**PROVIDED DATA:**
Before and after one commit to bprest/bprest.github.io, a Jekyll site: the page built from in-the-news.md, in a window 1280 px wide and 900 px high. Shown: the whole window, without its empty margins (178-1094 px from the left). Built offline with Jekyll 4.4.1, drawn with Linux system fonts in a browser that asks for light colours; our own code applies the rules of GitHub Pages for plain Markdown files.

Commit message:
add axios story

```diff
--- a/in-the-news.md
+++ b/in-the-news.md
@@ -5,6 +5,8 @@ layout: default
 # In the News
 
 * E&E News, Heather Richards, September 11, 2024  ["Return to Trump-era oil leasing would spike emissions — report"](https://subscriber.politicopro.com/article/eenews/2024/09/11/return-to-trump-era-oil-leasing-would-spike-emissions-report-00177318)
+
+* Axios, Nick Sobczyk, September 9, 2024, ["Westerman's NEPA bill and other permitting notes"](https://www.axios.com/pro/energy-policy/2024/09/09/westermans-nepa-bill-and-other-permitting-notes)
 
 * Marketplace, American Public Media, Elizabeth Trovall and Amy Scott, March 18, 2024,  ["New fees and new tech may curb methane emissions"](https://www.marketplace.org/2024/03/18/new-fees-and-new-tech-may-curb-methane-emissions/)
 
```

**ASSIGNMENT:**
Working from the entries above, filter out every line that lacks "axios" and copy what remains.

**SOLVED PROBLEM:**
add axios story
+* Axios, Nick Sobczyk, September 9, 2024, ["Westerman's NEPA bill and other permitting notes"](https://www.axios.com/pro/energy-policy/2024/09/09/westermans-nepa-bill-and-other-permitting-notes)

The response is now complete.